Note: Landowners may eliminate feral pigs on their land if the pigs pose an immediate threat to livestock or property. See https://www.nd.gov/ndda/animal-health/feral-swine for more information.

 

Report sightings to:

- State Board of Animal Health at 701-328-2655

- Game and Fish Department at 701-328-6300

- USDA Wildlife Services at 701-355-3300.

Report Feral Pig Sightings

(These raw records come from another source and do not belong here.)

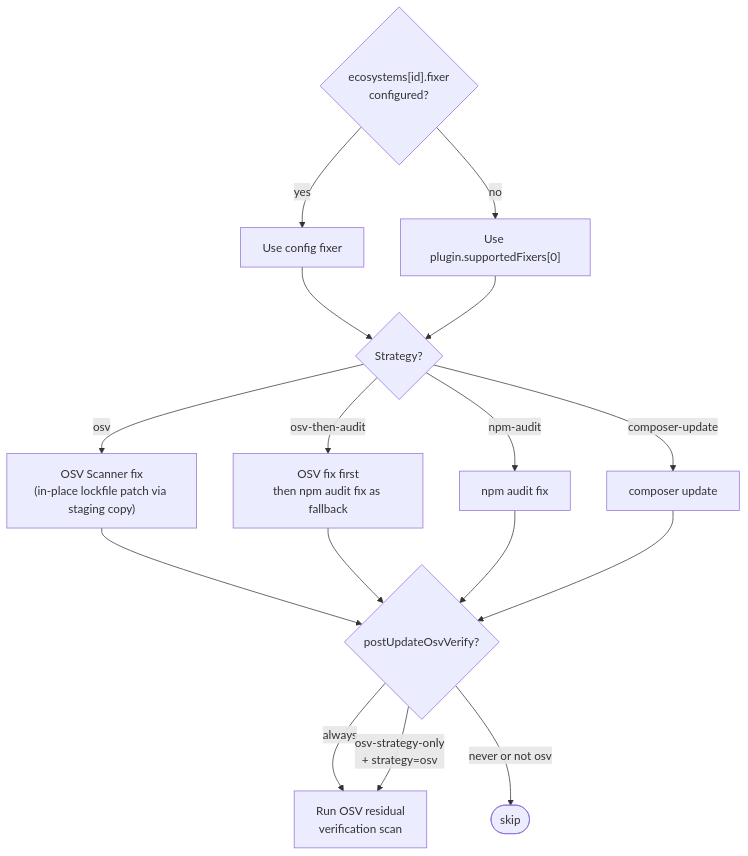
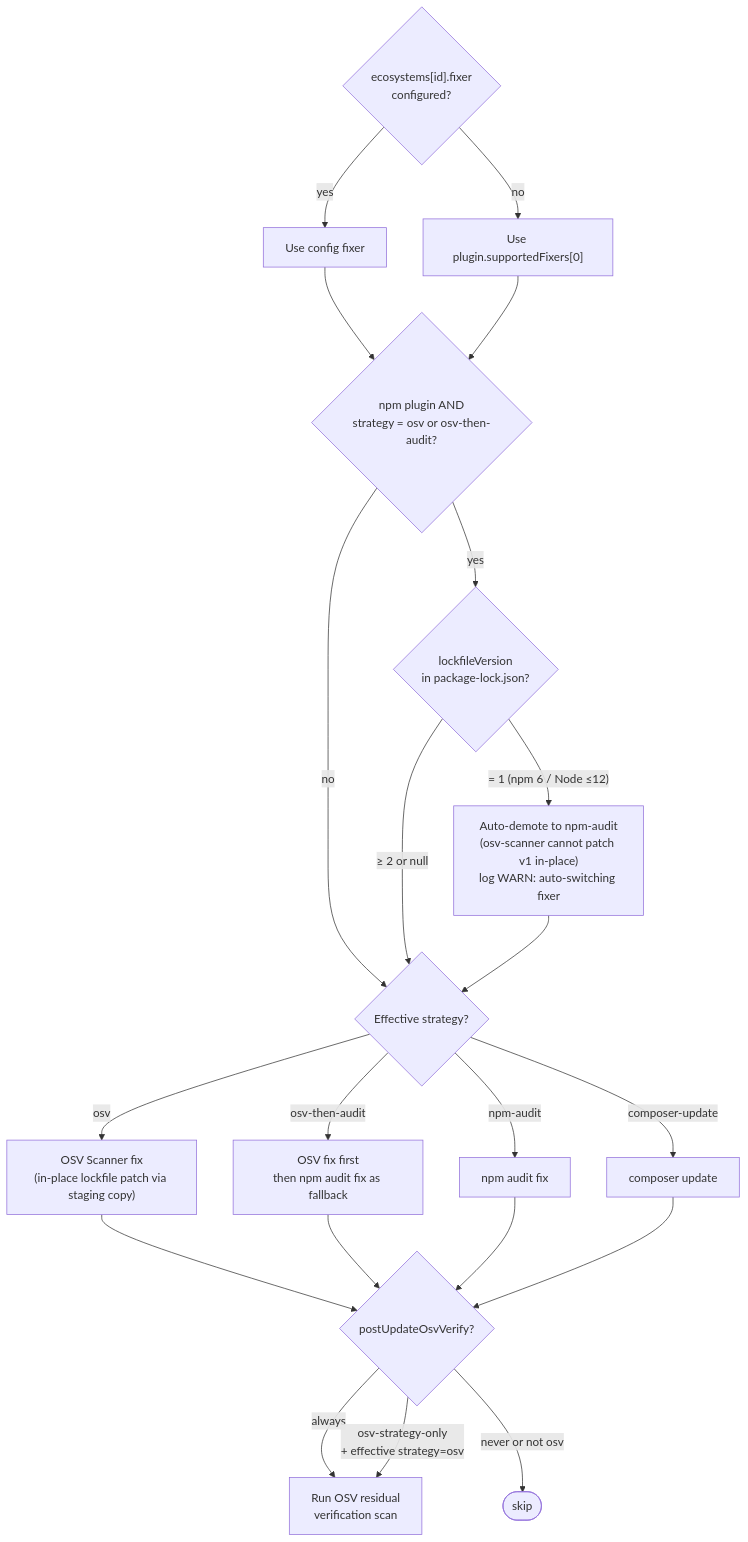
One commit to ejklock/deep-health changed the ninth of 10 diagrams in docs/architecture.md. Above: the diagram before and after it, drawn with Mermaid. The commit also changed other lines of this file and 2 other files, not shown here.

Commit message:
feat: enhance documentation for auto-demotion of fixer strategy and native_deps support in npm

````diff
--- a/docs/architecture.md
+++ b/docs/architecture.md
@@ -523,24 +536,33 @@
 ```mermaid
 flowchart TD
     CONFIG{"ecosystems[id].fixer\nconfigured?"}
     CONFIG -- yes --> USE_CONFIG["Use config fixer"]
     CONFIG -- no --> PLUGIN_DEF["Use plugin.supportedFixers[0]"]
 
-    USE_CONFIG --> FIXER
-    PLUGIN_DEF --> FIXER
+    USE_CONFIG --> DEMOTE_CHECK
+    PLUGIN_DEF --> DEMOTE_CHECK
 
-    FIXER{"Strategy?"}
+    DEMOTE_CHECK{"npm plugin AND\nstrategy = osv or osv-then-audit?"}
+    DEMOTE_CHECK -- no --> FIXER
+    DEMOTE_CHECK -- yes --> LOCK_VER{"lockfileVersion\nin package-lock.json?"}
+
+    LOCK_VER -- "= 1 (npm 6 / Node ≤12)" --> DEMOTE["Auto-demote to npm-audit\n(osv-scanner cannot patch v1 in-place)\nlog WARN: auto-switching fixer"]
+    LOCK_VER -- "≥ 2 or null" --> FIXER
+
+    DEMOTE --> FIXER
+
+    FIXER{"Effective strategy?"}
     FIXER -- "osv" --> OSV_ONLY["OSV Scanner fix\n(in-place lockfile patch via staging copy)"]
     FIXER -- "npm-audit" --> NPM_AUDIT["npm audit fix"]
     FIXER -- "osv-then-audit" --> CHAIN["OSV fix first\nthen npm audit fix as fallback"]
     FIXER -- "composer-update" --> COMP_UPD["composer update <packages>"]
 
     OSV_ONLY --> POST_VERIFY{"postUpdateOsvVerify?"}
     CHAIN --> POST_VERIFY
     NPM_AUDIT --> POST_VERIFY
     COMP_UPD --> POST_VERIFY
 
     POST_VERIFY -- "always" --> RUN_OSV_VERIFY["Run OSV residual\nverification scan"]
-    POST_VERIFY -- "osv-strategy-only\n+ strategy=osv" --> RUN_OSV_VERIFY
+    POST_VERIFY -- "osv-strategy-only\n+ effective strategy=osv" --> RUN_OSV_VERIFY
     POST_VERIFY -- "never or not osv" --> SKIP_VERIFY([skip])
 ```
````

While it is uncommon to come across feral pigs in North Dakota, it can happen. The State Game and Fish Department reminds landowners and hunters who might come across feral pigs this fall, that shooting them is illegal, unless a person is protecting property or livestock.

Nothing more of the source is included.